“You want to put yourself in a position where you feel, ‘I’m comfortable going away because I know that anything that really matters will either get taken care of, or I’ll hear about it,” he says. Once you’ve thoroughly prepared your office for your departure, you can relax into the enjoyment of time off.
Seek meaningful connections with family and friends (and strangers)
One way to maximize that enjoyment is through rich social interactions, which have been shown to increase life satisfaction. Santos points out that we often resort to small talk to manage the many social demands of the holiday season, but we’re missing out when we do. “Engaging with people in a much deeper way can actually improve well-being,” she says, even ones you don’t know very well, or at all: “The simple act of talking to a stranger in a deeper way can improve your mood over time.” Research also shows that active listening—asking questions, repeating what a speaker has said to demonstrate that you hear them, talking less—helps build positive and fulfilling social exchanges.
Granted, this holiday season looks different from most, and many of us won’t be at family gatherings, parties, or other social scenarios. But seek out as much social engagement as you can: Dig into a meaty discussion with the people you live with, or call up a friend and get more intimate than a casual catch-up. Stretch your conversational muscles with neighbors and acquaintances, too. We tend to overestimate just how awkward it will be to move beyond small talk, but when we do, it’s worth the effort.
Markman says it’s also important to extricate ourselves from our “rectangular world” full of “screens” and “cubes,” to remind ourselves that we’re “not just brains in a box,” but beings who need nourishment from the physical environment: “To engage with nature is to do it in an embodied way,” he says. “It’s not just your brain that engages; it’s the whole body, as you go swimming or hiking or feel a breeze.”
Aside from the sensory pleasure that time in nature provides, some research also suggests it can improve cognitive functioning. “A global body of evidence suggests that spending time in parks, woodlands, and beaches can boost emotional, cognitive, physical, and social wellbeing,” says psychologist Mathew P. White. White’s own recent study found that 120 minutes a week in nature can have a significant effect on health and well-being.

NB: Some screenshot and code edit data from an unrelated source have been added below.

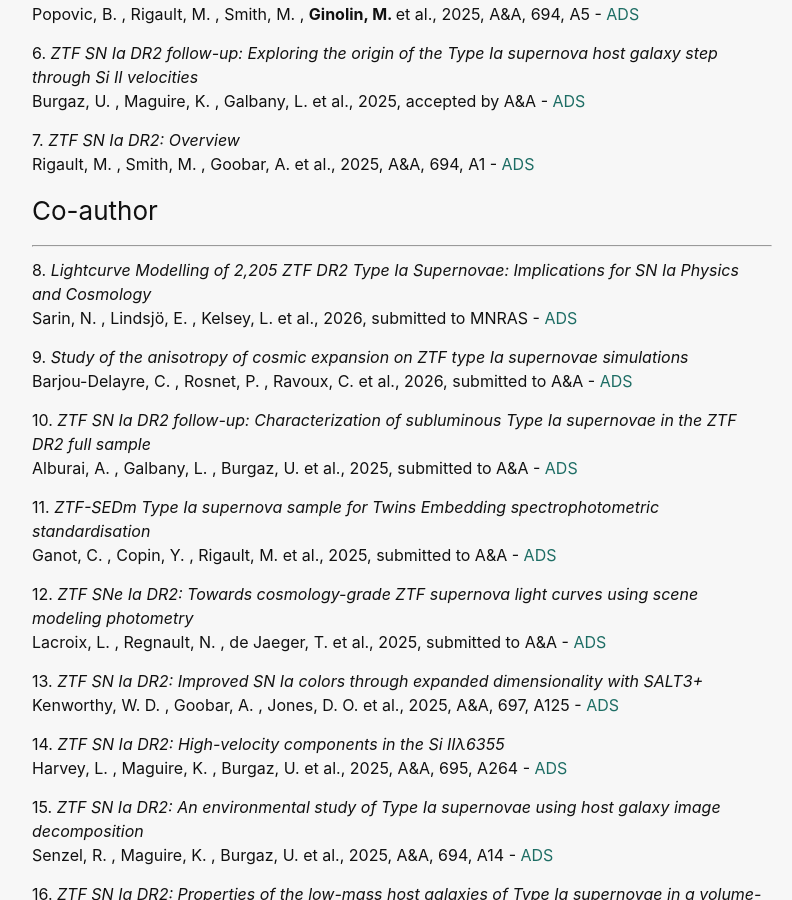
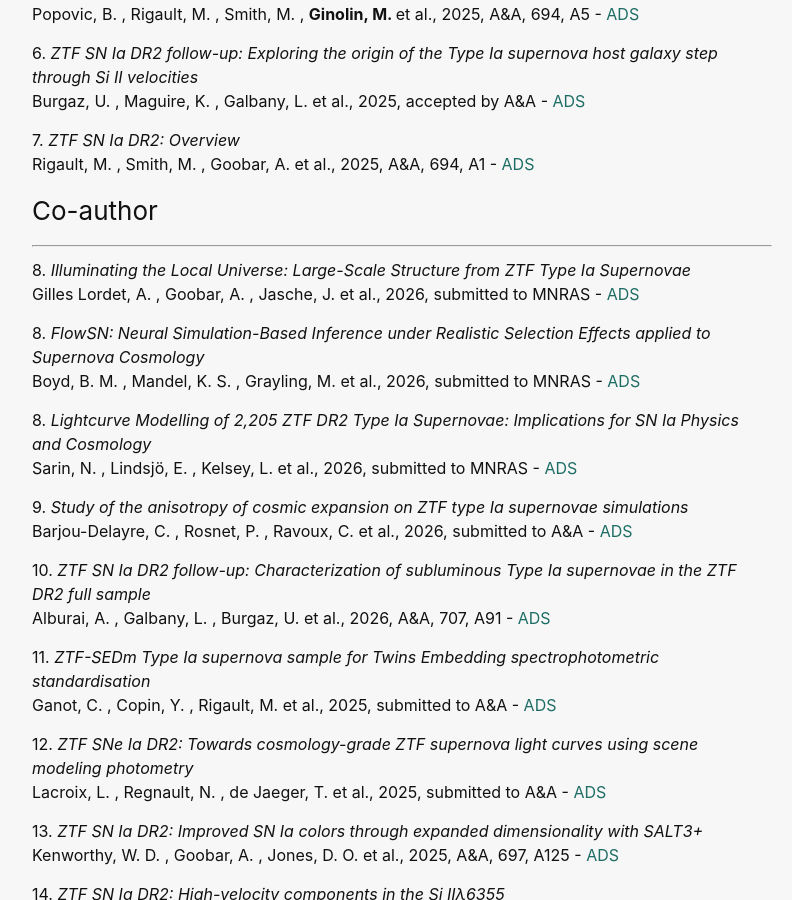
Before and after one commit to mginolin/mginolin.github.io, a Jekyll site: the page built from Publications.markdown, in a window 1280 px wide and 900 px high, scrolled down 862 px. Shown: the whole window, without its empty margins (238-1030 px from the left). Built offline with Jekyll 4.4.1, drawn with Linux system fonts in a browser that asks for light colours.

Commit message:
6/05 update

```diff
--- a/CV.markdown
+++ b/CV.markdown
@@ -14,7 +14,8 @@ This a short version of my resume. The full CV is downloadable in [PDF]({{ site.
 <br> Cambridge, UK, October 2025 - Now </p>
 
 * Investigating the environmental dependencies of Type Ia supernovae with Hierarchical Bayesian modelling
-* Involvement in LSST and TiDES
+* Involvement in LSST/DESC, TiDES and YSE
+* Simulation of SNe Ia for Simulation-Based Inference
 
 <p style="margin-top:0.3cm;"> <strong> PhD student - Institut de Physique des 2 Infinis/Université Claude Bernard Lyon 1 </strong>
 <br> Lyon, FR, September 2022 - September 2025
--- a/Publications.markdown
+++ b/Publications.markdown
@@ -45,14 +45,20 @@ sample of 1,000 Type Ia Supernovae</em>
 ### Co-author
 ---
 
-<p style="margin-top:0.3cm;"> 8. <em> Lightcurve Modelling of 2,205 ZTF DR2 Type Ia Supernovae: Implications for SN Ia Physics and Cosmology  </em>
+<p style="margin-top:0.3cm;"> 8. <em> Illuminating the Local Universe: Large-Scale Structure from ZTF Type Ia Supernovae  </em>
+<br>Gilles Lordet, A. , Goobar, A. , Jasche, J. et al., 2026, submitted to MNRAS - <a href="https://ui.adsabs.harvard.edu/abs/2026arXiv260412714G/abstract">ADS</a></p>
+
+<p> 8. <em> FlowSN: Neural Simulation-Based Inference under Realistic Selection Effects applied to Supernova Cosmology  </em>
+<br>Boyd, B. M. , Mandel, K. S. , Grayling, M. et al., 2026, submitted to MNRAS - <a href="https://ui.adsabs.harvard.edu/abs/2026arXiv260311165B/abstract">ADS</a></p>
+
+<p> 8. <em> Lightcurve Modelling of 2,205 ZTF DR2 Type Ia Supernovae: Implications for SN Ia Physics and Cosmology  </em>
 <br>Sarin, N. , Lindsjö, E. , Kelsey, L. et al., 2026, submitted to MNRAS - <a href="https://ui.adsabs.harvard.edu/abs/2026arXiv260202677S/abstract">ADS</a></p>
 
 <p> 9. <em> Study of the anisotropy of cosmic expansion on ZTF type Ia supernovae simulations  </em>
 <br>Barjou-Delayre, C. , Rosnet, P. , Ravoux, C. et al., 2026, submitted to A&amp;A - <a href="https://ui.adsabs.harvard.edu/abs/2026arXiv260111139B/abstract">ADS</a></p>
 
 <p> 10. <em>ZTF SN Ia DR2 follow-up: Characterization of subluminous Type Ia supernovae in the ZTF DR2 full sample </em>
-<br>Alburai, A. , Galbany, L. , Burgaz, U. et al., 2025, submitted to A&amp;A - <a href="https://ui.adsabs.harvard.edu/abs/2025arXiv251221256A/abstract">ADS</a></p>
+<br>Alburai, A. , Galbany, L. , Burgaz, U. et al., 2026, A&amp;A, 707, A91 - <a href="https://ui.adsabs.harvard.edu/abs/2025arXiv251221256A/abstract">ADS</a></p>
 
 <p> 11. <em>ZTF-SEDm Type Ia supernova sample for Twins Embedding spectrophotometric standardisation </em>
 <br>Ganot, C. , Copin, Y. , Rigault, M. et al., 2025, submitted to A&amp;A - <a href="https://ui.adsabs.harvard.edu/abs/2025arXiv251207696G/abstract">ADS</a></p>
--- a/index.markdown
+++ b/index.markdown
@@ -15,4 +15,4 @@ layout: page
 
 I am a researcher in observational cosmology, interested in Type Ia supernovae. I did my PhD (2022-2025) at the Institut de Physique des 2 Infinis in Lyon, France. I am currently a Research Associate at the Institute of Astronomy in Cambridge.
 
-My main area of research focuses on how Type Ia supernovae depend on the astrophysical environment they explode in, and how these dependencies may affect cosmological paremeter inference. To study this issue, I am part of the Zwicky Transient Facility ([ZTF](https://www.ztf.caltech.edu/)) collaboration, as well as the Dark Energy Science Collaboration ([DESC](https://lsstdesc.org/)) of LSST, and the Time-Domain Extragalactic Survey (TiDES), which is part of [4MOST](https://www.4most.eu/cms/science/exgalconsurv/). I am also interested in simulating Type Ia supernovae, and as such I am one of the main contributor of the [skysurvey](https://skysurvey.readthedocs.io/en/latest/) library.
+My main area of research focuses on how Type Ia supernovae depend on the astrophysical environment they explode in, and how these dependencies may affect cosmological paremeter inference. To study this issue, I am part of the Zwicky Transient Facility ([ZTF](https://www.ztf.caltech.edu/)) collaboration, as well as the Dark Energy Science Collaboration ([DESC](https://lsstdesc.org/)) of LSST, the Time-Domain Extragalactic Survey (TiDES), which is part of [4MOST](https://www.4most.eu/cms/science/exgalconsurv/) and the Young Supernova Experiment ([YSE](https://yse.ucsc.edu/)). I am also interested in simulating Type Ia supernovae, and as such I am one of the main contributor of the [skysurvey](https://skysurvey.readthedocs.io/en/latest/) library.
```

“It didn’t seem to matter how you get the two hours a week,” White adds. If you’re not particularly outdoorsy, “one long walk on Sunday or a few lunch visits to the park” can do the trick.
Do something novel
“A vacation gives you a different perspective away from your normal context,” says Markman. “That changes the way you think about something.” International travel—admittedly not a reality for most of us amid this current virus surge—has been shown to enhance “cognitive flexibility” and innovation. But even novel experiences not far from home can similarly increase creativity and help you visit old problems anew.
Which, for the relaxation-skeptical of us, is hopefully an enticement to give it a try. Adopting even a few of these tips—alongside the standard advice about limiting screen time, exercising, and eating healthily—will help you enter the new year as ready to tackle its challenges as anyone can be.